Monday, April 28, 2014

Chinese Fringe Flower - a Shining Beacon in the Spring Garden




Every spring, the plants out-do themselves, pushing the biggest, brightest, fresh green leaves out of the soil, vying for attention but nothing can compare to the electric magenta color of the petals of Chinese Fringe Flower, Loropetalum chinense var. 'Rubrum'. 

The slender, spidery flowers are reminiscent of witch hazel flowers (Hamamellis sp.). In fact, 'Rubrum' is a member of the Hamamelidaceae family. Its name comes from the Greek words “loron” meaning strap and “petalon” meaning leaf or petal.
 
‘Rubrum’ is a shining beacon in the garden not only for the vibrant color of the petals but for the bright, reddish-purple of the new leaves. The leaves will darken to a deep purple if given a full sun location and are generally retained on the plant all year long.
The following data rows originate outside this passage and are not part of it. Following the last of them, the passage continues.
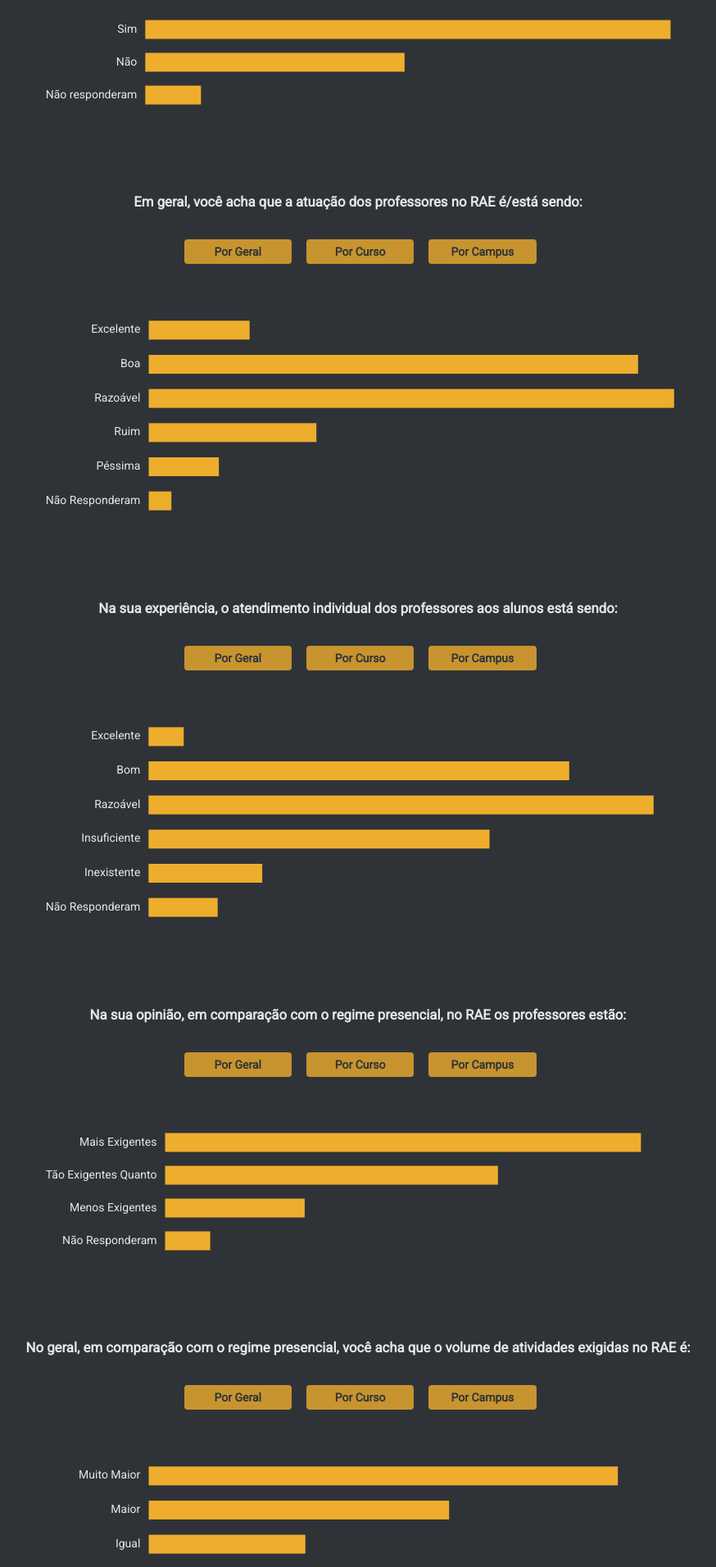
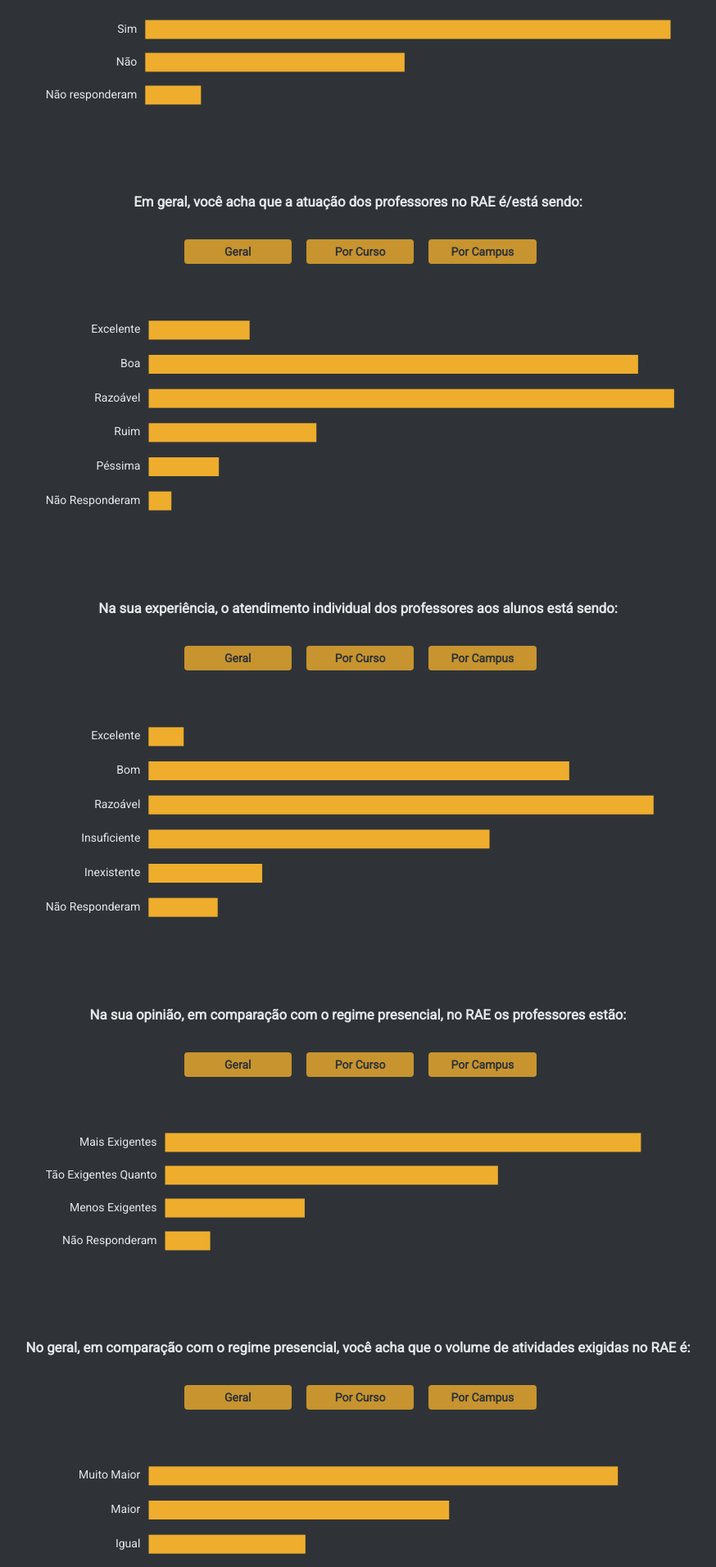
Before and after one commit to YoYolops/raeOP, a React (Create React App) app in the folder web-app/frontend/: page / in a window 1280 px wide. Shown: the part 8169-10081 px from the top of the page at 82% size, without its empty margins (11-885 px from the left). Built offline with nearby package versions, Linux system fonts and the light colour scheme.

Commit message:
ocultando scroll da nav bar em navegadores webkit

```diff
--- a/web-app/frontend/src/components/NavBar/Navbar.css
+++ b/web-app/frontend/src/components/NavBar/Navbar.css
@@ -9,6 +9,10 @@
     flex-direction: column;
     align-items: center;
     overflow-y: auto;
+}
+
+.NavbarItems::-webkit-scrollbar{
+    width: 0px;
 }
 
 .nav-menu {
--- a/web-app/frontend/src/components/Pages/TeacherOpinion/index.js
+++ b/web-app/frontend/src/components/Pages/TeacherOpinion/index.js
@@ -82,7 +82,7 @@ const TeacherOpinion = () => {
             </h1>
             <div className='menu-graph'>
                 <Link to='/'>
-                    <Button>Por Geral</Button>
+                    <Button>Geral</Button>
                 </Link>
 
                 <Link to='/about_teacher/g2/course'>
@@ -105,7 +105,7 @@ const TeacherOpinion = () => {
             </h1>
             <div className='menu-graph'>
                 <Link to='/'>
-                    <Button>Por Geral</Button>
+                    <Button>Geral</Button>
                 </Link>
 
                 <Link to='/about_teacher/g3/course'>
@@ -128,7 +128,7 @@ const TeacherOpinion = () => {
             </h1>
             <div className='menu-graph'>
                 <Link to='/'>
-                    <Button>Por Geral</Button>
+                    <Button>Geral</Button>
                 </Link>
 
                 <Link to='/about_teacher/g4/course'>
@@ -151,7 +151,7 @@ const TeacherOpinion = () => {
             </h1>
             <div className='menu-graph'>
                 <Link to='/'>
-                    <Button>Por Geral</Button>
+                    <Button>Geral</Button>
                 </Link>
 
                 <Link to='/about_teacher/g5/course'>
```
If you don’t care for pink flowers, Loropetalum chinense has the same strap-like petals but in white and sports dark green leaves.
Chinese Fringe Flower is a large multi-stemmed shrub, or small tree, growing to 20 ft.  Many people find it useful for hedges and foundation plantings but I feel its purpose is better served as a specimen tree, part of a multi-plant border. It needs little pruning to maintain a beautiful shape. Clipping into hedges would be more maintenance and destroy the open canopy of this lovely tree.

Native to woodlands of China, SE Asia and Japan, 'Rubrum' is drought tolerant once established. It prefers a slightly acidic soil. Chlorosis, a condition, in which leaves produce insufficient chlorophyll, may occur in neutral to alkaline soils. This plant is hardy to -3 deg, USDA zones 7 – 10, but does best in zone 8 or more or in a protected spot in the garden for zone 7.

Thursday, April 24, 2014

Tulip Excitement, Tulip Disappointment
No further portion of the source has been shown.